This article has been written by Chirag Jindal. Chirag is currently a first-year student at The National University of Advanced Legal Studies, Kochi.
Kesavananda Bharti v. State of Kerala, one of the most famous cases in the history of Indian Judiciary, lays down the very foundations of one of the most important doctrines, the Doctrine of Basic Structure of the Constitution. According to this doctrine, the power of Parliament under Article 368 to amend the Constitution is not absolute rather it is limited. Article 368 of Indian Constitution speaks about the “Power of Parliament to amend the Constitution and Procedure there for.” Basic Structure Doctrine limits this power by stating that most fundamental parts of our Constitution cannot be amended i.e. Parliament cannot amend the Basic Structure of our Constitution.

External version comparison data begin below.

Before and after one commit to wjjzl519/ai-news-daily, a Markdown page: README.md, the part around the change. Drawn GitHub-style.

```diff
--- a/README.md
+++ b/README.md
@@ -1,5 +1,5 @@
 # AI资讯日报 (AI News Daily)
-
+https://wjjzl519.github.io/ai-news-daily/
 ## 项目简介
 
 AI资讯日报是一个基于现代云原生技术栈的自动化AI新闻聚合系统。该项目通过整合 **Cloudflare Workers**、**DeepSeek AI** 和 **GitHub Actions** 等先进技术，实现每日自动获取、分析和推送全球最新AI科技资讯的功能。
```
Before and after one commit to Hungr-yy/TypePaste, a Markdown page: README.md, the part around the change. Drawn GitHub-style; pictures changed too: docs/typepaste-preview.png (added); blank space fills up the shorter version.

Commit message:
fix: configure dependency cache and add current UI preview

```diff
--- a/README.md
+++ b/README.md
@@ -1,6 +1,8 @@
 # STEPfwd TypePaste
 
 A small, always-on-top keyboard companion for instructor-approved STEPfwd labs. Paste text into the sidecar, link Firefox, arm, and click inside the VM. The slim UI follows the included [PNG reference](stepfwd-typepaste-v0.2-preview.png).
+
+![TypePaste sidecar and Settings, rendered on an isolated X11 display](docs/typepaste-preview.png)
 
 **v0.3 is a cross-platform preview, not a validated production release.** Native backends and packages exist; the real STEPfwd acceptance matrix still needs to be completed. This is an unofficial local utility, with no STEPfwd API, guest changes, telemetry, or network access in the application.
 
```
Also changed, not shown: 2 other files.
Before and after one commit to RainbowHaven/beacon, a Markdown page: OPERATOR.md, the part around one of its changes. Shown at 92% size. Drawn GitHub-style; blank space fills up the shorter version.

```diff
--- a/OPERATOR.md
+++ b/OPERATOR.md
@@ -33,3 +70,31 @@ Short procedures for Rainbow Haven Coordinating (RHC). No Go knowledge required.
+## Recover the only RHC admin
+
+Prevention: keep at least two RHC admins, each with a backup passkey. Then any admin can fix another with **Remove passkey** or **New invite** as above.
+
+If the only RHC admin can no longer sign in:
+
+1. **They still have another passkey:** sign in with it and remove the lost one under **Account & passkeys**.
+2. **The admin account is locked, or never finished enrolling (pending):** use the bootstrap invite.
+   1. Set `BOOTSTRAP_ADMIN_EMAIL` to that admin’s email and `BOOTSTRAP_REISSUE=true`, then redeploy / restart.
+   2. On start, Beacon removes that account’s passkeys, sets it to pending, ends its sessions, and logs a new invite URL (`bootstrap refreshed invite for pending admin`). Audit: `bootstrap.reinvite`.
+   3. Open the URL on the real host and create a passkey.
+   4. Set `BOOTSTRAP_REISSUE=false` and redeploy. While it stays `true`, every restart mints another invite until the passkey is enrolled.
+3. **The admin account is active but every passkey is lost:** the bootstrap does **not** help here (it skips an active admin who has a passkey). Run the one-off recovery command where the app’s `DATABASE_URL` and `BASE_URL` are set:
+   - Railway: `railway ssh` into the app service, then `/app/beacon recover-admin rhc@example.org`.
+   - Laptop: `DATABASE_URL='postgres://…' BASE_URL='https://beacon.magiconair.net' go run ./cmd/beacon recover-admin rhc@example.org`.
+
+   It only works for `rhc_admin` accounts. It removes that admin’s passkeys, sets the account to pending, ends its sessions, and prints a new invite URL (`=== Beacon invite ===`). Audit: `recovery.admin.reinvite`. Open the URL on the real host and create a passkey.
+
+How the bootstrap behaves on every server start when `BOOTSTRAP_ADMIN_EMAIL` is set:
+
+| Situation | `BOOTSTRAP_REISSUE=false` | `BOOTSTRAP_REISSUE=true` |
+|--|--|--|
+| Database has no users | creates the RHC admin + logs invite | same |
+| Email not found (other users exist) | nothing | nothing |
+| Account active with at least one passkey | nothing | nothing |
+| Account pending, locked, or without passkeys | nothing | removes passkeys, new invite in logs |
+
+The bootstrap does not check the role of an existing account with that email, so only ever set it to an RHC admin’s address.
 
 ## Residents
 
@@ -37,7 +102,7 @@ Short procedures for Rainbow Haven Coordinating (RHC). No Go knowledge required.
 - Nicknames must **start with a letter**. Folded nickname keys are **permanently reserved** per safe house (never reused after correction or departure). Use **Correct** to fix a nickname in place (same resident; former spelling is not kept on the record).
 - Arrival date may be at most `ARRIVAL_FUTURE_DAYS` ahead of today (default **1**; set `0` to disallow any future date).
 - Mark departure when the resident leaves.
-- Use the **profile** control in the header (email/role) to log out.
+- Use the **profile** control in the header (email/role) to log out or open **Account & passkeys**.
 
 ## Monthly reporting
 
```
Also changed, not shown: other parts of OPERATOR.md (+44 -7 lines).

Although the Basic Structure Doctrine was established in Kesavananda Bharti’s Case, yet what all things are parts of Basic Structure was not provided by the Supreme Court in the case itself. Various judges have given differing definitions of the basic structure. But the key phrases were supremacy of the Constitution; republican and democratic government; federal and secular character of the Constitution; maintenance of separation of powers; mandate to build a welfare state under the directive principles of state policy; maintaining unity and integrity of India; sovereignty of the country; essential features of individual freedoms; provision of socio-economic justice; liberty of thought, belief, expression, faith and worship; equality of status and opportunity. And still the doctrine is in its evolving phase. It is left up to the discretion of Court whether a particular part or article of the constitution is a part of Basic Structure of the Constitution. The new parts can be added to or deleted from the Basic Structure depending upon a case and the discretion of judges therein.
Thus, the Doctrine is one of the most important weapons of Supreme Court to review and strike down the Constitutional amendments enacted by the Indian Parliament which conflict with or seek to alter the Basic Structure of Indian Constitution.
A question which arises next is whether the Supreme Court has absolute discretionary power to declare a part of Constitution as its Basic Structure? The Supreme has used its power of judicial review to strike down certain provisions of 39th and 42nd Constitutional Amendments which tried to amend the Basic Structure of the Constitution. The Basic Structure Doctrine was reaffirmed in Minerva Mills Case. A principle was established by the a five judge bench including Chief Justice Y.V. Chandrachud which states, “A limited amending power is itself a Basic Structure of the Constitution.” By establishing this principle, the Supreme Court now has absolute discretionary power whether to declare a Constitutional Amendment valid or void.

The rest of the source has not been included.